### EXERCISE DESCRIPTION
In your copy, leave out the pictures and repeat every record exactly.

(Entries taken from a collection)
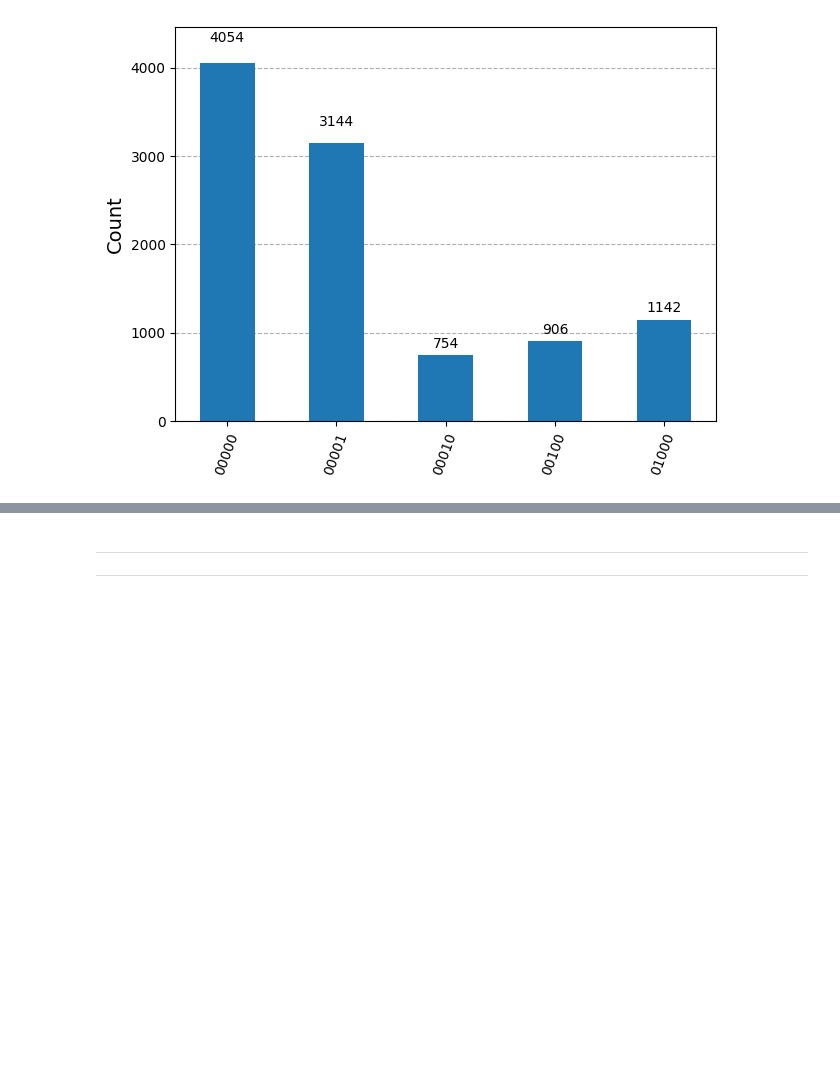
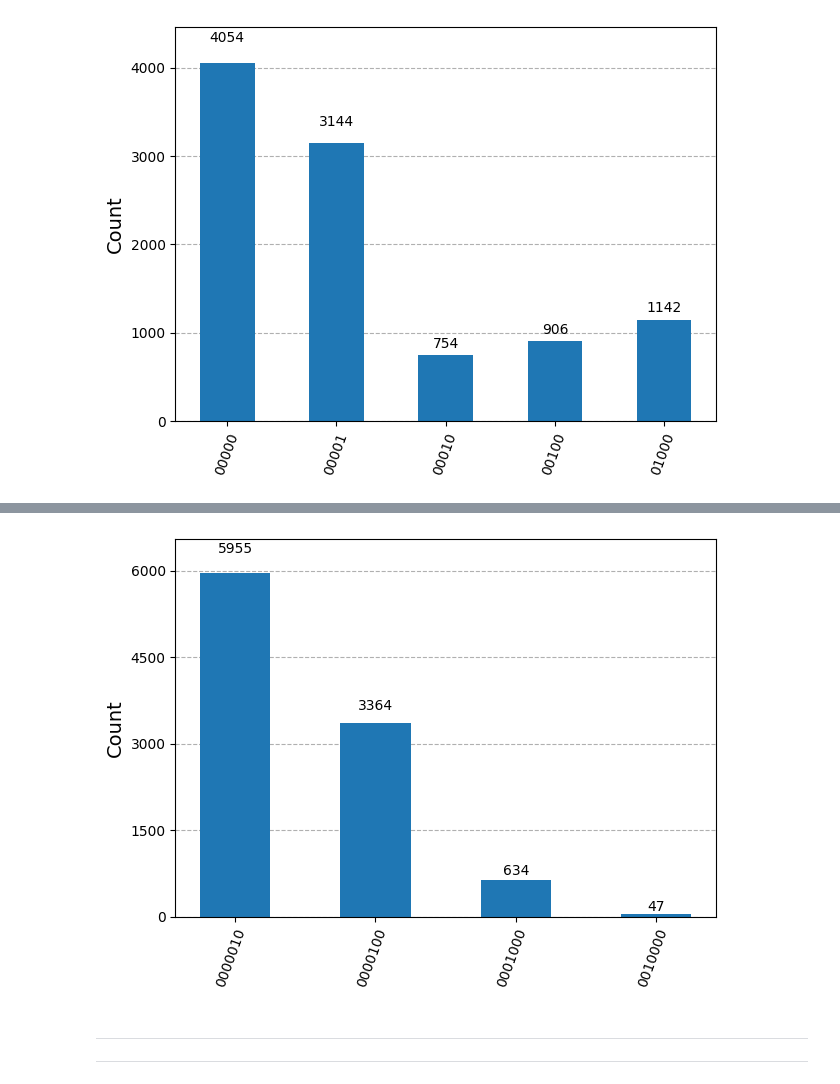
Before and after one commit to virajd98/Q-Plinkers, a Jupyter notebook: WorkingFile.ipynb, the cells around one changed output, grey strips where cells are left out. Cells and saved outputs as stored; diff of their text form; code cells hidden in the pictures; blank space fills up the shorter version.

Commit message:
exponential part added

```diff
--- a/WorkingFile.ipynb
+++ b/WorkingFile.ipynb
@@ -519,3 +602,80 @@ plt.show()
+# %%
+def galton_board_exponential_walk(n: int, lambda_exp: float, *, draw=False) -> QuantumCircuit:
+    """
+    Quantum Galton board configured for an exponential-like distribution.
+
+    This simulation models a particle that has a decreasing probability of moving to the right
+    at each step, controlled by a rotation gate.
+
+    Args:
+        n (int): Number of steps in the walk.
+        lambda_exp (float): The decay parameter for the exponential distribution.
+        draw (bool): Whether to draw the circuit.
+
+    Returns:
+        QuantumCircuit: Configured circuit for the exponential walk.
+    """
+    # The number of data qubits is n+1 because the walk starts at position 0
+    # and can go up to position n.
+    data_q_size = n + 1
+
+    # We need n+1 data qubits + 1 ancilla qubit for the coin
+    q = QuantumRegister(data_q_size + 1, 'q')
+    c = ClassicalRegister(data_q_size, 'c')
+    qc = QuantumCircuit(q, c)
+
+    # The ancilla qubit for the coin operation is the last qubit
+    coin_q = q[data_q_size]
+
+    # Initialize the particle at the starting position, index 0.
+    # The particle is represented by a single qubit in the |1> state.
+    qc.x(q[0])
+
+    # The current position of the particle..
+    particle_pos = 0
+
+    # Perform the n steps of the exponential walk
+    for r in range(n):
+        # Calculate the rotation angle for the current step 'r', The angle is chosen to give a probability of moving right that
+        # decays exponentially with the step number.
+        prob_right = np.exp(-lambda_exp * r)
+        if prob_right > 1:
+            prob_right = 1
+
+        angle = 2 * np.arcsin(np.sqrt(prob_right))
+
+        # Apply the Ry coin to the ancilla qubit
+        qc.ry(angle, coin_q)
+        if particle_pos < n:
+            qc.cswap(coin_q, q[particle_pos], q[particle_pos + 1])
+            particle_pos += 1
+
+        # Reset the coin qubit for the next step.
+        qc.reset(coin_q)
+
+    for i in range(data_q_size):
+        qc.measure(q[i], c[i])
+
+    if draw:
+        qc.draw('mpl', style='clifford', fold=True)
+        plt.show()
+
+    return qc
+
+
+n_steps = 6
+decay_rate = 0.9  # Controls the steepness of the exponential decay
+exponential_walk_circuit = galton_board_exponential_walk(n=n_steps, lambda_exp=decay_rate, draw=False)
+
+backend = Aer.get_backend('qasm_simulator')
+compiled = transpile(exponential_walk_circuit, backend)
+job = backend.run(compiled, shots=1e4)
+counts = job.result().get_counts()
+
+plot_histogram(counts)
+plt.show()
+# %% [output]
+[figure, added]
 # %% [markdown]
 ___
 ___
```
Also changed, not shown: parts of 10 cells of this notebook.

### SOLVED PROBLEM
Before and after one commit to virajd98/Q-Plinkers, a Jupyter notebook: WorkingFile.ipynb, the cells around one changed output, grey strips where cells are left out. Cells and saved outputs as stored; diff of their text form; code cells hidden in the pictures; blank space fills up the shorter version.

Commit message:
exponential part added

```diff
--- a/WorkingFile.ipynb
+++ b/WorkingFile.ipynb
@@ -519,3 +602,80 @@ plt.show()
+# %%
+def galton_board_exponential_walk(n: int, lambda_exp: float, *, draw=False) -> QuantumCircuit:
+    """
+    Quantum Galton board configured for an exponential-like distribution.
+
+    This simulation models a particle that has a decreasing probability of moving to the right
+    at each step, controlled by a rotation gate.
+
+    Args:
+        n (int): Number of steps in the walk.
+        lambda_exp (float): The decay parameter for the exponential distribution.
+        draw (bool): Whether to draw the circuit.
+
+    Returns:
+        QuantumCircuit: Configured circuit for the exponential walk.
+    """
+    # The number of data qubits is n+1 because the walk starts at position 0
+    # and can go up to position n.
+    data_q_size = n + 1
+
+    # We need n+1 data qubits + 1 ancilla qubit for the coin
+    q = QuantumRegister(data_q_size + 1, 'q')
+    c = ClassicalRegister(data_q_size, 'c')
+    qc = QuantumCircuit(q, c)
+
+    # The ancilla qubit for the coin operation is the last qubit
+    coin_q = q[data_q_size]
+
+    # Initialize the particle at the starting position, index 0.
+    # The particle is represented by a single qubit in the |1> state.
+    qc.x(q[0])
+
+    # The current position of the particle..
+    particle_pos = 0
+
+    # Perform the n steps of the exponential walk
+    for r in range(n):
+        # Calculate the rotation angle for the current step 'r', The angle is chosen to give a probability of moving right that
+        # decays exponentially with the step number.
+        prob_right = np.exp(-lambda_exp * r)
+        if prob_right > 1:
+            prob_right = 1
+
+        angle = 2 * np.arcsin(np.sqrt(prob_right))
+
+        # Apply the Ry coin to the ancilla qubit
+        qc.ry(angle, coin_q)
+        if particle_pos < n:
+            qc.cswap(coin_q, q[particle_pos], q[particle_pos + 1])
+            particle_pos += 1
+
+        # Reset the coin qubit for the next step.
+        qc.reset(coin_q)
+
+    for i in range(data_q_size):
+        qc.measure(q[i], c[i])
+
+    if draw:
+        qc.draw('mpl', style='clifford', fold=True)
+        plt.show()
+
+    return qc
+
+
+n_steps = 6
+decay_rate = 0.9  # Controls the steepness of the exponential decay
+exponential_walk_circuit = galton_board_exponential_walk(n=n_steps, lambda_exp=decay_rate, draw=False)
+
+backend = Aer.get_backend('qasm_simulator')
+compiled = transpile(exponential_walk_circuit, backend)
+job = backend.run(compiled, shots=1e4)
+counts = job.result().get_counts()
+
+plot_histogram(counts)
+plt.show()
+# %% [output]
+[figure, added]
 # %% [markdown]
 ___
 ___
```
Also changed, not shown: parts of 10 cells of this notebook.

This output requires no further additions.